OLR Bill Analysis
AN ACT CONCERNING THE DEPARTMENT OF CHILDREN AND FAMILIES' STANDARDS AND REPORTING REQUIREMENTS.
This bill requires the Department of Children and Families (DCF) commissioner to establish protocols for investigating reports of child abuse or neglect of children from birth to age three. The protocols must include:
1. heightened case supervision during the investigatory period,
2. frequent DCF personnel visitations to such children during that time,
3. documentation of case activities relevant to such children's safety and well-being, and
4. a case supervision tool specific to the unique needs and risk status of children in that age range.
The bill also increases the frequency with which DCF must perform certain investigations related to child abuse and neglect proceedings. In such proceedings, the court must schedule a preliminary hearing when it issues an order (1) to the child's parents or caregiver to appear in court to determine if the child should be temporarily placed outside the home during the proceedings or (2) ex parte (from the bench) vesting the child's care and custody temporarily with a relative, agency, or other person. In advance of the hearing, the child's parent or guardian may request DCF to investigate placing the child or youth with a relative as a licensed foster parent or temporary custodian. The bill requires DCF to investigate any such relative before the preliminary hearing, rather than requiring it to do so only when practicable.
The bill also (1) requires the department to include in the report it must submit to the court at the hearing any potential barriers to licensing the relative as a foster parent or granting him or her temporary custody of the child and (2) specifies that the report is preliminary. It requires DCF to report certain additional information to the court (1) 30 days after a child is adjudicated abused, neglected or uncared for, (2) 60 days after a child is committed to DCF based on such an adjudication, and (3) on an ongoing basis if there are concerns or risk factors related to children committed to the department or alleged to be abused or neglected.
Additionally, the bill requires DCF, by January 1, 2018, to begin annually reporting to the Children's Committee on its licensing practices.
EFFECTIVE DATE: July 1, 2017
DCF REPORTING REQUIREMENTS
The bill imposes on the department new judicial and legislative reporting requirements.
Reports to the Court
When a child is adjudicated abused, neglected, or uncared for and committed to DCF, the bill requires the commissioner to issue a report to the juvenile court within 30 days of the commitment. The report must contain the commissioner's assessment of the suitability of the child's placement and any potential licensing barriers, including whether a waiver from licensure requirements is needed to effectuate or license the placement. By law, DCF may grant waivers from certain licensing requirements to relatives or fictive kin caregivers, on a case-by-case basis, if the (1) placement is in the child's best interest and (2) waived procedure or standard is not safety-related.
Within 60 days of the commitment, the bill requires the commissioner to issue a second report to the court on the (1) child's medical, developmental, educational, and treatment needs and (2) commissioner's timeline for ensuring those needs are met.

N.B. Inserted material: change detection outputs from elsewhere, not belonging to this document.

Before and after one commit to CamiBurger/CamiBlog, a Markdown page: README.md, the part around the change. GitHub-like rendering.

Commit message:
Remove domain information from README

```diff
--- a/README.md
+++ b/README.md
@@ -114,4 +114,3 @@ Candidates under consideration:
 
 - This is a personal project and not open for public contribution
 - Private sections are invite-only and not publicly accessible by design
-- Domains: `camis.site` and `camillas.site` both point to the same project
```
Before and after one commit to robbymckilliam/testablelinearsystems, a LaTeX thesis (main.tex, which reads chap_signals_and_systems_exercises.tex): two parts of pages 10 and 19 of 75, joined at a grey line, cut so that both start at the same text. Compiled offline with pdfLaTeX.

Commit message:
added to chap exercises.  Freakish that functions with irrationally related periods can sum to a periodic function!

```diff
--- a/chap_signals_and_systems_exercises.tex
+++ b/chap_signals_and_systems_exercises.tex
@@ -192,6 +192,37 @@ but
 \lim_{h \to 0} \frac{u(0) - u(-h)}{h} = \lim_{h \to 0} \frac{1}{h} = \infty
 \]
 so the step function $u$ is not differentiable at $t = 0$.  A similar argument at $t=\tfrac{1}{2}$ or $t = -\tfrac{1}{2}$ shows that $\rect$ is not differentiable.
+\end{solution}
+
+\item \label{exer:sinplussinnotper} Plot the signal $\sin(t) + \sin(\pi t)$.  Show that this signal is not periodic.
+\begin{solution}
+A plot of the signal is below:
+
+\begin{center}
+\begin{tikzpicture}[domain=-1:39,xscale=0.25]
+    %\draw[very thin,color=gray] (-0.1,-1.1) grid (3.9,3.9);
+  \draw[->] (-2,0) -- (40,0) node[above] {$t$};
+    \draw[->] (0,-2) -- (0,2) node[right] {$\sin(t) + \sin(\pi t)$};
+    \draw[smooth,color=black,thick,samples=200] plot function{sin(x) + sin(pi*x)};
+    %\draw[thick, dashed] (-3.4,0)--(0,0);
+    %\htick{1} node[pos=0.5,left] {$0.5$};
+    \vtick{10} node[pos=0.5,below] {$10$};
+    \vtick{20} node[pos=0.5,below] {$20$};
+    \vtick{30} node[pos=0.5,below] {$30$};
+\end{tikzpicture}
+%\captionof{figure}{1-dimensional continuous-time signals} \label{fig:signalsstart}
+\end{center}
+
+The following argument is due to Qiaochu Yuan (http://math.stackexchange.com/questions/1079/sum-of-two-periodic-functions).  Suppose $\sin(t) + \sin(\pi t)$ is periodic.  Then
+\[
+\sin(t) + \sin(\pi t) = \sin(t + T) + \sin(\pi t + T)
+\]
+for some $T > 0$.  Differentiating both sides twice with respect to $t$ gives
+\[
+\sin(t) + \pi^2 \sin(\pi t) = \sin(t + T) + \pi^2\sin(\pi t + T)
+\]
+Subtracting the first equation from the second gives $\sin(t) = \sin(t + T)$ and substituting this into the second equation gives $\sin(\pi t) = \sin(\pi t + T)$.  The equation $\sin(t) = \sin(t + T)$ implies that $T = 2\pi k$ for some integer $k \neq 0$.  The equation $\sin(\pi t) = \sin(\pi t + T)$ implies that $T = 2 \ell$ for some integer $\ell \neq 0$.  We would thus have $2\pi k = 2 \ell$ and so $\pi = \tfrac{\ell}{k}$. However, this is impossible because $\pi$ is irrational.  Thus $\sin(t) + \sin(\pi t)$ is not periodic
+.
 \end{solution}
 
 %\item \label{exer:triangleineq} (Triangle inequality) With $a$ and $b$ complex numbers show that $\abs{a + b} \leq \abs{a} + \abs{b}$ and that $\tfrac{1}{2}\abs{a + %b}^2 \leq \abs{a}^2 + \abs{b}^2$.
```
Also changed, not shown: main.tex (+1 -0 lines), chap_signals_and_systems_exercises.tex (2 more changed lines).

The bill also requires the commissioner to report to the court, on an ongoing basis, any identified safety concerns or risk factors, including new allegations of abuse or neglect, that arise with respect to a child committed to DCF or for whom an abuse or neglect petition has been filed.
Report to the Children's Committee
The annual report to the Children's Committee must include:
1. the department's methods of ensuring it complies with statutory and regulatory foster care licensing regulations;
2. its methods of assessing the needs of children and youths in foster care and providing support for foster parents to help them meet such children's and youths' needs;
3. the safeguards it uses when it seeks to license a relative caregiver with (a) a history child abuse or neglect, (b) psychiatric illness, or (c) a criminal record;
4. its process for reversing a substantiated abuse or neglect finding or child abuse or neglect registry finding against a prospective relative caregiver;
5. for the past 12 months, the number of (a) child abuse and neglect reports involving children or youths in DCF licensed foster home and (b) such reports that were substantiated, and (c) foster home licenses that were revoked and applications that were denied;
6. the results of DCF's random audits of its licensing practices; and
7. information on the number and type of licensed foster home safety concerns the department identified through its assessment of its regulatory compliance system and any corresponding corrective actions it took.
Committee on Children